[Excerpts from a dataset]
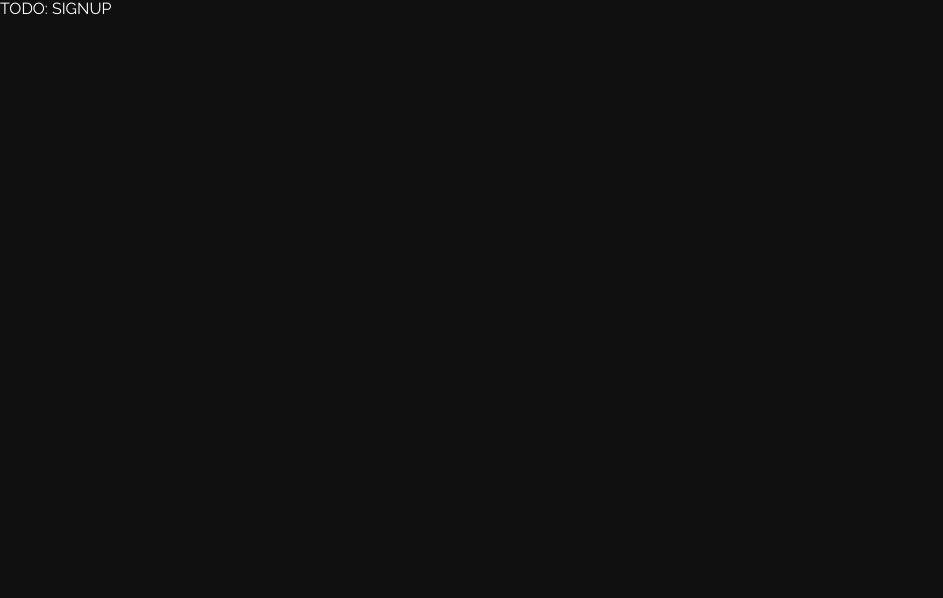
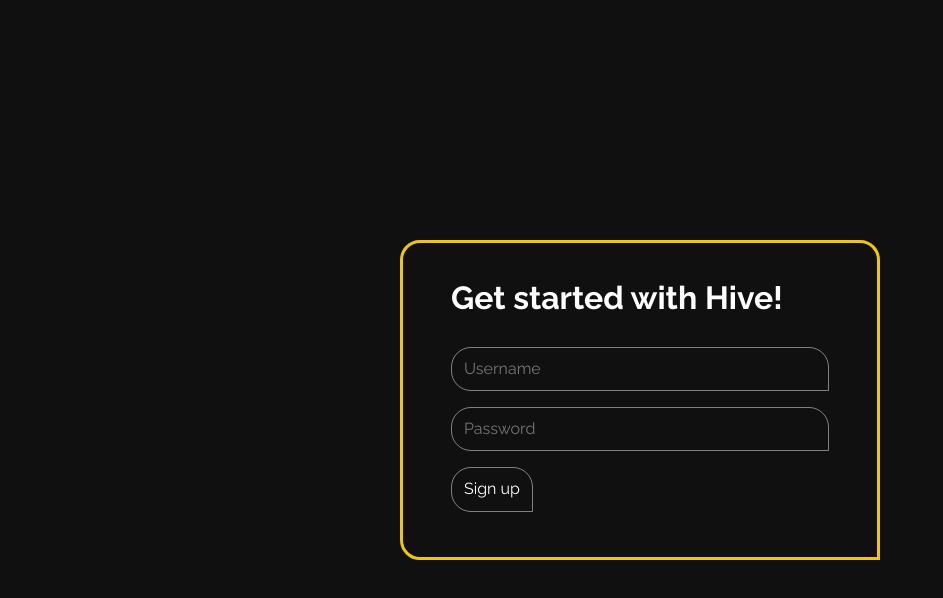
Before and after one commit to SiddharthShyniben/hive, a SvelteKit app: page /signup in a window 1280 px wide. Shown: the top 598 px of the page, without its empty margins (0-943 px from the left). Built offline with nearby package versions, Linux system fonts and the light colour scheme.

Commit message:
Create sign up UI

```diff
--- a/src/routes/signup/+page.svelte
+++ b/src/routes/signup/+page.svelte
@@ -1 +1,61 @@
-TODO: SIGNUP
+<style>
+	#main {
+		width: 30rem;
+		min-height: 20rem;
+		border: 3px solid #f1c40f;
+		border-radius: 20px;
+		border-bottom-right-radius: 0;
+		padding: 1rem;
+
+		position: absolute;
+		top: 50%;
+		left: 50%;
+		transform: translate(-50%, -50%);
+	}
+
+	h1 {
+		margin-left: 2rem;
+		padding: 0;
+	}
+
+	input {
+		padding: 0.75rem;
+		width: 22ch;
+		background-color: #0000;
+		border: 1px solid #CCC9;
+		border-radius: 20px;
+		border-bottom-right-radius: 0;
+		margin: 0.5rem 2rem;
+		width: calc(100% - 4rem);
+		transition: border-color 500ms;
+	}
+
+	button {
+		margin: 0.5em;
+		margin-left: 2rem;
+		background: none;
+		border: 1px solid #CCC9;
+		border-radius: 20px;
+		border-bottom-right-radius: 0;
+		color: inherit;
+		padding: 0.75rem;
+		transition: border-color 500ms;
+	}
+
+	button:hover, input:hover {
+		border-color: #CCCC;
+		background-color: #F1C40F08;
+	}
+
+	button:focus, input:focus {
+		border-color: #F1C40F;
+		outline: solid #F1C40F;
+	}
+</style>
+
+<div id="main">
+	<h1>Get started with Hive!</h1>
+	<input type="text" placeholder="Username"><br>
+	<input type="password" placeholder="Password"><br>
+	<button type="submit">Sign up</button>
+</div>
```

## Requirement
Every line above is to be duplicated exactly; no picture should be carried over.

## Answer below
Before and after one commit to SiddharthShyniben/hive, a SvelteKit app: page /signup in a window 1280 px wide. Shown: the top 598 px of the page, without its empty margins (0-943 px from the left). Built offline with nearby package versions, Linux system fonts and the light colour scheme.

Commit message:
Create sign up UI

```diff
--- a/src/routes/signup/+page.svelte
+++ b/src/routes/signup/+page.svelte
@@ -1 +1,61 @@
-TODO: SIGNUP
+<style>
+	#main {
+		width: 30rem;
+		min-height: 20rem;
+		border: 3px solid #f1c40f;
+		border-radius: 20px;
+		border-bottom-right-radius: 0;
+		padding: 1rem;
+
+		position: absolute;
+		top: 50%;
+		left: 50%;
+		transform: translate(-50%, -50%);
+	}
+
+	h1 {
+		margin-left: 2rem;
+		padding: 0;
+	}
+
+	input {
+		padding: 0.75rem;
+		width: 22ch;
+		background-color: #0000;
+		border: 1px solid #CCC9;
+		border-radius: 20px;
+		border-bottom-right-radius: 0;
+		margin: 0.5rem 2rem;
+		width: calc(100% - 4rem);
+		transition: border-color 500ms;
+	}
+
+	button {
+		margin: 0.5em;
+		margin-left: 2rem;
+		background: none;
+		border: 1px solid #CCC9;
+		border-radius: 20px;
+		border-bottom-right-radius: 0;
+		color: inherit;
+		padding: 0.75rem;
+		transition: border-color 500ms;
+	}
+
+	button:hover, input:hover {
+		border-color: #CCCC;
+		background-color: #F1C40F08;
+	}
+
+	button:focus, input:focus {
+		border-color: #F1C40F;
+		outline: solid #F1C40F;
+	}
+</style>
+
+<div id="main">
+	<h1>Get started with Hive!</h1>
+	<input type="text" placeholder="Username"><br>
+	<input type="password" placeholder="Password"><br>
+	<button type="submit">Sign up</button>
+</div>
```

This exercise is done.